Amazon is clamping down on the types of content that can be sold on its Kindle platform by authors and publishers.
In a note posted on its Kindle Direct Publishing forum, Amazon said it that it would no longer "accept content that is freely available on the web unless you are the copyright owner of that content".
Amazon said it would continue to accept public domain content, but said it may not allow it to be sold if "its content is undifferentiated or barely differentiated from one or more other books".
The moves may reduce the amount of so-called junk content self-published on the Kindle platform, much of its derived from public sources with no obvious copyright owner. But it could also hit those publishers who legitimately publish public domain, or out of copyright texts.
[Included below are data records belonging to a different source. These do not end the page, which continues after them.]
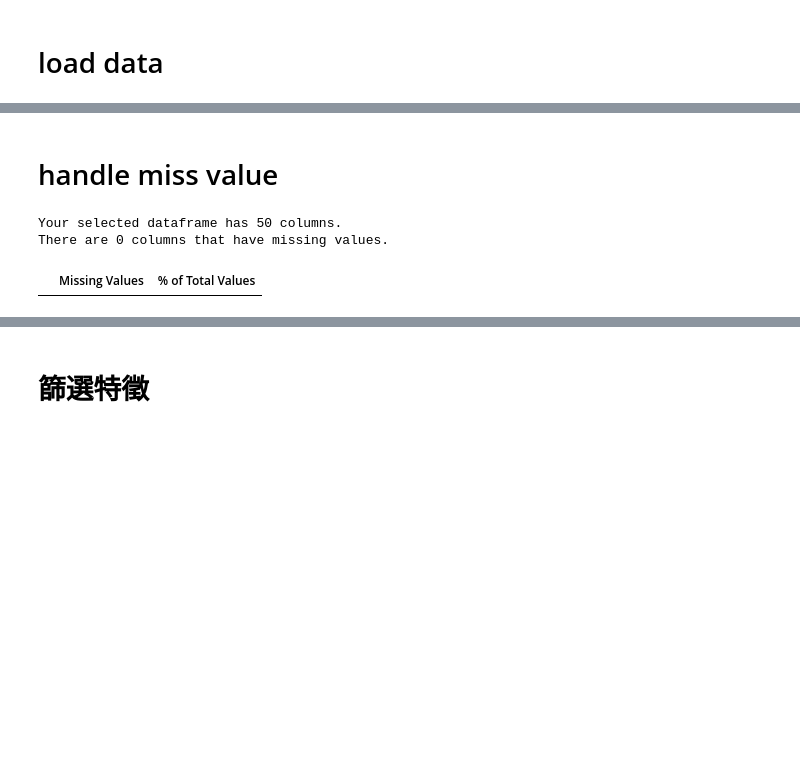
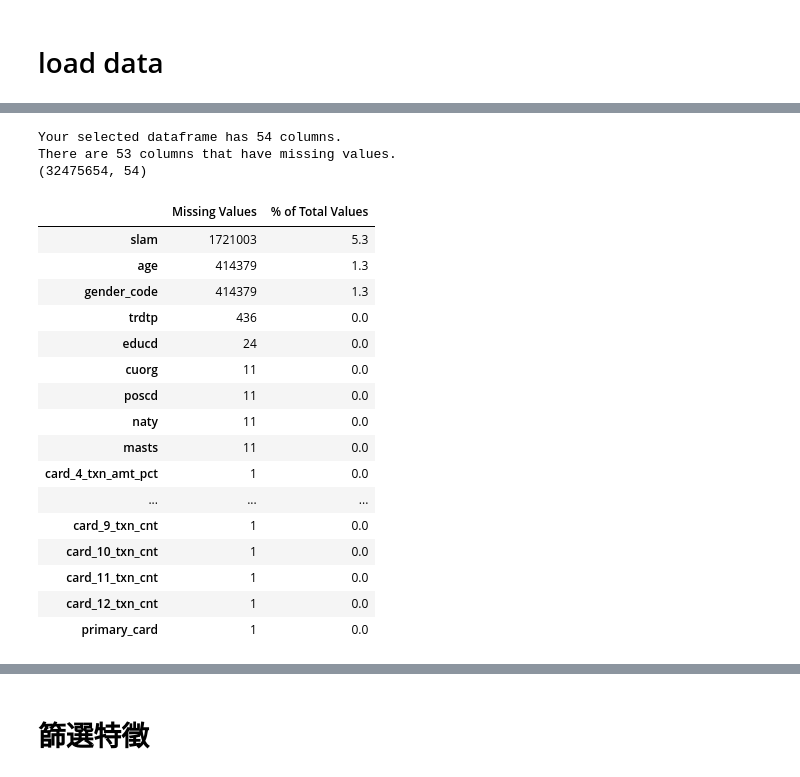
Before and after one commit to skywalker0803r/ESun2021WinterGame, a Jupyter notebook: notebook/資料預處理.ipynb, the cells around one changed output, grey strips where cells are left out. Drawn from its saved outputs; the diff is of its cells as text; code cells hidden in the pictures; blank space fills up the shorter version.

```diff
--- a/notebook/資料預處理.ipynb
+++ b/notebook/資料預處理.ipynb
@@ -75,10 +92,25 @@ There are 4 columns that have missing values.
-# %% [markdown]
-# handle miss value
-# %%
-df.dropna(axis=1,inplace=True)
-miss_table = missing_values_table(df)
-miss_table
-# %% [output]
-Your selected dataframe has 50 columns.
-There are 0 columns that have missing values.
-|  | Missing Values | % of Total Values |
+# %%
+train_miss = missing_values_table(train)
+print(train.shape)
+train_miss
+# %% [output]
+Your selected dataframe has 54 columns.
+There are 53 columns that have missing values.
+(32475654, 54)
+|  | Missing Values | % of Total Values |
+| slam | 1721003 | 5.3 |
+| age | 414379 | 1.3 |
+| gender_code | 414379 | 1.3 |
+| trdtp | 436 | 0.0 |
+| educd | 24 | 0.0 |
+| cuorg | 11 | 0.0 |
+| poscd | 11 | 0.0 |
+| naty | 11 | 0.0 |
+| masts | 11 | 0.0 |
+| card_4_txn_amt_pct | 1 | 0.0 |
+| ... | ... | ... |
+| card_9_txn_cnt | 1 | 0.0 |
+| card_10_txn_cnt | 1 | 0.0 |
+| card_11_txn_cnt | 1 | 0.0 |
+| card_12_txn_cnt | 1 | 0.0 |
+| primary_card | 1 | 0.0 |
```
Also changed, not shown: parts of 24 cells of this notebook, 3 other files.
It is not clear how Amazon defines "undifferentiated or barely differentiated" works.
Amazon also said that it would not accept books that provide "a poor customer experience", adding: "Examples include poorly formatted books and books with misleading titles, cover art or product descriptions."